At Money 20/20 Europe this week, Tim Green chaired a MEF panel on a future of personalised shopping experiences. Then, he went to another talk and realised someone had already built it…
When I first began writing about mobile 10 years ago, the only thing the phone threatened to cannibalise was the landline. Oh, and the address book – but just for phone numbers.
And given the limited memory of the average Nokia brick, you had to be pretty friendless to throw out your paper and pen.
But eventually the ‘personal organiser’ did disappear. And one by one the mobile eradicated other things from our lives too. The MP3 player, camera, camcorder, map and SatNav. It’s even been claimed that the mobile has chipped away at the cigarette by giving our hands something to fiddle with, and teenagers something (phone credit) they’d rather spend their money on. Now, of course, the mobile is coming for financial services. The wallet. Perhaps even the whole bank.
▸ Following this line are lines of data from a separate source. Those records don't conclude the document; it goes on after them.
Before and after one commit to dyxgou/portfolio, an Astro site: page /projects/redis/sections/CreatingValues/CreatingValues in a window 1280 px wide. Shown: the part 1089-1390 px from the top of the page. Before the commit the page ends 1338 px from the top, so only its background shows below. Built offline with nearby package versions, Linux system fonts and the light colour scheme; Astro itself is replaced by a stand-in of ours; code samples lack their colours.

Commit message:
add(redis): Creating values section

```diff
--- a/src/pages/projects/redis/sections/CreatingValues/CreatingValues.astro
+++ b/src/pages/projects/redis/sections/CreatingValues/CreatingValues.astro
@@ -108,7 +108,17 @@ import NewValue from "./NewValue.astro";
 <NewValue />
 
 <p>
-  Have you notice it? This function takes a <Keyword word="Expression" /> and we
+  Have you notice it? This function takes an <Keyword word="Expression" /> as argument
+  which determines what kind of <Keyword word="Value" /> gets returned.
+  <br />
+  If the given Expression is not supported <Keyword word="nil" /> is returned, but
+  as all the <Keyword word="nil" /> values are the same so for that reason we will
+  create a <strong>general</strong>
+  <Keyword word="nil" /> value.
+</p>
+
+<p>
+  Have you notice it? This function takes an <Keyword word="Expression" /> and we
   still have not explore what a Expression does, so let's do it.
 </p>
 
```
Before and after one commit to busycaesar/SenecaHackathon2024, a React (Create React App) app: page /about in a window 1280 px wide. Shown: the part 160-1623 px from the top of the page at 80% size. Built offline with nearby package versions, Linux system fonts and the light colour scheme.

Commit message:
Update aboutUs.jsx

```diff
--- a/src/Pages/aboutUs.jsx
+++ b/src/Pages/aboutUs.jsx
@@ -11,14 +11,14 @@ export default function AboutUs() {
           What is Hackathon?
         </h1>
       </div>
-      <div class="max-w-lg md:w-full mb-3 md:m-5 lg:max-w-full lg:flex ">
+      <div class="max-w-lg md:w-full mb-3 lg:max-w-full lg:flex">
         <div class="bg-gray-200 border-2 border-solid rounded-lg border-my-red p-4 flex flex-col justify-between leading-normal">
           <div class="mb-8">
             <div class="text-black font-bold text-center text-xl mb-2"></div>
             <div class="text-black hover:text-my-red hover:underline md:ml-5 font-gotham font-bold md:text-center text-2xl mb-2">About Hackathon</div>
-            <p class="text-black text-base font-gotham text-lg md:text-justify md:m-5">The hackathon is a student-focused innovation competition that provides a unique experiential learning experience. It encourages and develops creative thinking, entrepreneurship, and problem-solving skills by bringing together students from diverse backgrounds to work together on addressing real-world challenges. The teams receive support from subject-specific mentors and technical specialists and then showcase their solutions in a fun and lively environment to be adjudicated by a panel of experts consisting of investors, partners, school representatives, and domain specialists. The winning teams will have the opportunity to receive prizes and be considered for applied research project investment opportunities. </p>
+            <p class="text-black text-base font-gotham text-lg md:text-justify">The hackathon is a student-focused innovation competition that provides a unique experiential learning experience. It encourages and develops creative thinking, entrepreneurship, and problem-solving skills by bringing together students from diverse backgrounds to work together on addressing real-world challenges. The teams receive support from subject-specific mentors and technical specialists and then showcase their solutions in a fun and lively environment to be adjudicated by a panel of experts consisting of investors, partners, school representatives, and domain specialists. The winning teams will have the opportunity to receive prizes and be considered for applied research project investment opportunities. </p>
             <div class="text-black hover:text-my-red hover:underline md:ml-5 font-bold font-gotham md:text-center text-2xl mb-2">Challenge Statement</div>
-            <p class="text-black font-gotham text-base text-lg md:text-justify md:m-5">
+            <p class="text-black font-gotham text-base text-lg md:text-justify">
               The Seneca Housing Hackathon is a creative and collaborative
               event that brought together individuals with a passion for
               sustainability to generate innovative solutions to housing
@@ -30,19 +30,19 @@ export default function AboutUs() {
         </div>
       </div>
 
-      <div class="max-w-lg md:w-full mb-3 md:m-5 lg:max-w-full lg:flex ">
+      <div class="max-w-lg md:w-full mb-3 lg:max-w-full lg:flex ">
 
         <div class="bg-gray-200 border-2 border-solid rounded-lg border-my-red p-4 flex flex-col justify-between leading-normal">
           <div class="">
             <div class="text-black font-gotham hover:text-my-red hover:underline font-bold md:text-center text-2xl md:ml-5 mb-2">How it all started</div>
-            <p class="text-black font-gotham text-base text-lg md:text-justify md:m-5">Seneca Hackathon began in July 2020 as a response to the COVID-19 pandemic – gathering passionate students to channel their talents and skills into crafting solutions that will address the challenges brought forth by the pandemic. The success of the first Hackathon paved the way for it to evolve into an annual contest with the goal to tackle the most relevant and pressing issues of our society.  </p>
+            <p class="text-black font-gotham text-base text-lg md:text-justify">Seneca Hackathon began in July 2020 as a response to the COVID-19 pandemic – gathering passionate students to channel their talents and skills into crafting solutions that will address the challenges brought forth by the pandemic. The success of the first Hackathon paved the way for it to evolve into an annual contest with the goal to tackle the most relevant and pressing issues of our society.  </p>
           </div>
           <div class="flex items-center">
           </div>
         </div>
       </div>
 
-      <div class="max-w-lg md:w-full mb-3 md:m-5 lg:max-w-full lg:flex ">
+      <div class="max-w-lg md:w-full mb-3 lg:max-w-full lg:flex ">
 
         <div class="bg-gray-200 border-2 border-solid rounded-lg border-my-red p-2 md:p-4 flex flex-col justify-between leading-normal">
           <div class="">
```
Which is why I – someone who started writing about ringtones in 2005 – somehow ended up moderating a panel at Money 2020 this week.
Money 2020 is the banking industry’s future-gazing conference. Across dozens of talks, the event addressed everything from P2P lending to machine learning to APIs to biometrics.
The mobile is coming for financial services, the wallet and perhaps even the whole bank. Which is why I – someone who started writing about ringtones in 2005 – somehow ended up moderating a panel at Money 2020.
And at the heart of it all – indisputably – was mobile.
My panel session was organised by MEF. Sadly, MEF didn’t have a say in the title, which was the rather baffling “The art of creating personalised experiences at scale”.
Er, ’personalised experience at scale’? I couldn’t resist a quip that this is surely an oxymoron – like amicable divorce or adult male (no shortage of them at Money 2020, as you can imagine).
Also, why ‘art’? I don’t think building retail environments capable of delivering personalised experiences will be done by staring into space and waiting for the muse to arrive.
So it took me a while to figure out a structure for the session.
We’d start from the basis that mobile payment will get nowhere it’s just that: payment. But given that the phone has a screen, a camera and a permanent data connection it should be able to do loads more than a plastic card.
Real time offers. A proper receipt trail. Collated loyalty cards. Extensive product information. The panel would hypothesis about this future and then unpack what was needed to get there. Also, whose product would provide the consumer-facing layer. In my preliminary discussions with the panel, we all agreed this stuff was a long way off.
But then, literally one hour before the panel commenced, I realised we were all wrong.
Alipay had already done it.
On the main stage, I watched Sabrina Peng, president of Alipay International, reveal that Alipay would be launching in Europe. Not for European shoppers, but instead to give Chinese tourists the chance to use Alipay to buy things abroad.
Thus the app will geo-locate and send its user relevant notifications about where to eat, shopping offers and places to see. And naturally, when they want to pay, the app will generate a barcode, which the merchant can scan.
You could call this something like ‘personalised experiences at scale’. It’s certainly closer to it than getting to the contactless reader and deciding whether to pay with a plastic card or a phone app.
Of course, some European companies are inching towards the kind of service Alipay (and Tencent/WeChat of course) have built. Seamless/SeQR is one example. But they are nowhere near the Chinese.
As I said, there’s no indication that Alipay will launch for consumers outside of China. That would be a major undertaking, and anyway there’s a huge upside in targeting Chinese spending outside of China. Chinese tourists reportedly spent $215 billion abroad last year. Alipay could capture a big chunk of that just by extending its platform to overseas merchants.
Actually, the announcement didn’t come as too much of a surprise. Last year, Alipay struck a deal with MEF member Wirecard to let merchants accept Alipay transactions via Wirecard’s POS system. As Peng rather pithily put it on stage at Money 2020, merchants are not so interested in more ways to pay. But they certainly sit up when you offer then a way to get more business.
Of course, it should be said that Alipay had some ‘advantages’ when building its platform. It had a vast consumer base that was smartphone-first, a developing economy and retailers open to new ways of selling to an army of new customers.
In ‘old’ Europe and US, the status quo is harder to dismantle.
But change is coming. Question is, who going to make it happen? Banks? Apple? Google? Facebook? Merchants themselves?
Yeah, it was simpler writing about ringtones.